Wednesday, January 30, 2008

Reform for me but not for thee

Catalyst Chicago doesn't always pick fights with city school reformers, so it's especially interesting when they do. This story by John Myers appeared in December:
Chicago Public Schools is closing in on its goal of opening 100 new schools under Renaissance 2010, but almost half of the communities identified as most in need of high-performing schools have yet to get them.
No surprises here. Some of the same communities, mostly South Side and mostly black, that were shortchanged by the old educational order are being shortchanged by the new one: East Garfield Park, Near South Side, Riverdale, Roseland, South Chicago, South Shore, Washington Park, West Elsdon, West Lawn, and West Pullman.


Paul Botts said...

Sort of related, I was startled by the core point of Garrison Keillor's syndicated column yesterday (startled because at least a half-dozen times in the last year my bluest-of-blue-stater friends and family members have spoken glowingly of his columnwriting as "someone speaking for us"). Here's what Keillor wrote yesterday:

"Reading is the key to everything. Teaching children to read is a fundamental moral obligation of the society. That 27 percent are at serious risk of crippling illiteracy is an outrageous scandal.

This is a bleak picture for an old Democrat. Face it, the schools are not run by Republican oligarchs in top hats and spats, but by perfectly nice, caring, sharing people, with a smattering of yoga/raga/tofu/mojo/mantra folks like my old confreres.

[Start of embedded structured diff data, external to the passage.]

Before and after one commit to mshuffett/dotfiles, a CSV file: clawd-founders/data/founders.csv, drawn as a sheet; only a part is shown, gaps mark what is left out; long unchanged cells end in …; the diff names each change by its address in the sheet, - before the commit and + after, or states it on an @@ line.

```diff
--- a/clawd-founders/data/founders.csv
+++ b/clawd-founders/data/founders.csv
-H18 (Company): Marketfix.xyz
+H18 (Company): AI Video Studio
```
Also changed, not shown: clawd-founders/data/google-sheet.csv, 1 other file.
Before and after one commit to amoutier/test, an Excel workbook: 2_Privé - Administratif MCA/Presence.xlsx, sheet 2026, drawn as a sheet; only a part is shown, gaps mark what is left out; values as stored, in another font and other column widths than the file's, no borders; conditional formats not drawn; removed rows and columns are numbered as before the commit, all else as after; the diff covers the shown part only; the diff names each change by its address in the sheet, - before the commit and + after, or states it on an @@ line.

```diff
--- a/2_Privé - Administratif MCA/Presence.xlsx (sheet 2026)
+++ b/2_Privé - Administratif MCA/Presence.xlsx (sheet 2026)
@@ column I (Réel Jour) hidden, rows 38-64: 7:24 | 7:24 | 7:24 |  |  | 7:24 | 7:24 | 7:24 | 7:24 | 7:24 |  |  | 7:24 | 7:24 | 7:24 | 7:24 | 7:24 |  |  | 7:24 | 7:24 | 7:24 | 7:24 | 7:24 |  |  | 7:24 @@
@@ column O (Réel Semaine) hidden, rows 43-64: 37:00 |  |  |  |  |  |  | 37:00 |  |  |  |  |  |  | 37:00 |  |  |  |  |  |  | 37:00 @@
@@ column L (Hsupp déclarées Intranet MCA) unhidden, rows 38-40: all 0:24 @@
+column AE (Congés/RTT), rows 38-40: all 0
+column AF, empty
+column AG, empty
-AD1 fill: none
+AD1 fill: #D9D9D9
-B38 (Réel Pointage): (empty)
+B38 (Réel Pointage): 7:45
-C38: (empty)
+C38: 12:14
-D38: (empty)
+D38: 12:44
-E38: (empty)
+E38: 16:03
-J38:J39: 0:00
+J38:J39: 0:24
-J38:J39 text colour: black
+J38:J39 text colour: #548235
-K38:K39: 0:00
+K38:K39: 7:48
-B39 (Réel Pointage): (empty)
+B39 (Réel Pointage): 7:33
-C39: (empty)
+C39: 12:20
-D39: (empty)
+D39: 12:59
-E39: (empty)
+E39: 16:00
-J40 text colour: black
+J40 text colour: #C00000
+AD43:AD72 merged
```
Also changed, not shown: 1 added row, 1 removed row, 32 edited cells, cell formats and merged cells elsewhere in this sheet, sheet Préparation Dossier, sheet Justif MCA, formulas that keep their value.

Nice people are failing these kids, but when they are called on it, they get very huffy. When the grand pooh-bah PhDs of education stand up and blow, they speak with great confidence about theories of teaching, and considering the test results, the bums ought to be thrown out.

There is much evidence that teaching phonics really works, especially with kids with learning disabilities, a growing constituency. But because phonics is associated with behaviorism and with conservatives, and because the Current Occupant has spoken on the subject, my fellow liberals are opposed.

Liberal dogma says that each child is inherently gifted and will read if only he is read to. This was true of my grandson; it is demonstrably not true of many kids, including my sandy-haired, gap-toothed daughter.

The No Child Left Behind initiative has plenty of flaws, but the Democrats who are trashing it should take another look at the Reading First program. It is morally disgusting if Democrats throw out Republican programs that are good for children. Life is not a scrimmage.

Lord, I beg you to send angels to watch over 4th graders who are struggling to read, because the righteous among us are not doing the job."

Harold said...

Thanks, Paul. Garrison's speaking for me on this one! The political equation between phonics and conservatism never made any sense, but when I wrote a book about a phonics textbook publisher, it got a nice review in the Wall Street Journal -- presumably because it's thought to be a right-wing cause.

prb said...

Well yea, I actually had no idea until reading Keillor's column that using phonics to teach reading was considered to a politically-conservative approach. No idea offhand why that would be, but I stopped caring about such distinctions long ago -- Keillor's broader moral point is what resonated with me.

And from my own present work I can add a bit more to his narrow point about No Child Left Behind. I am quite involved these days in efforts to increase/improve arts education in this country, and it turns out that for this issue Bush's NCLB laws both in Texas and federally represented huge positive landmarks: the first time for both of those jurisdictions that the arts was declared to be an essential subject which public schools had to include in the core graduation requirements. And at least in Texas that fact has been used successfully by arts ed advocates to force real change in state and local school curricula and budgets. Could've knocked me over with a feather the first time I heard a career arts-ed advocate, folks who I confident in predicting have never voted for a Republican in their lives, say that.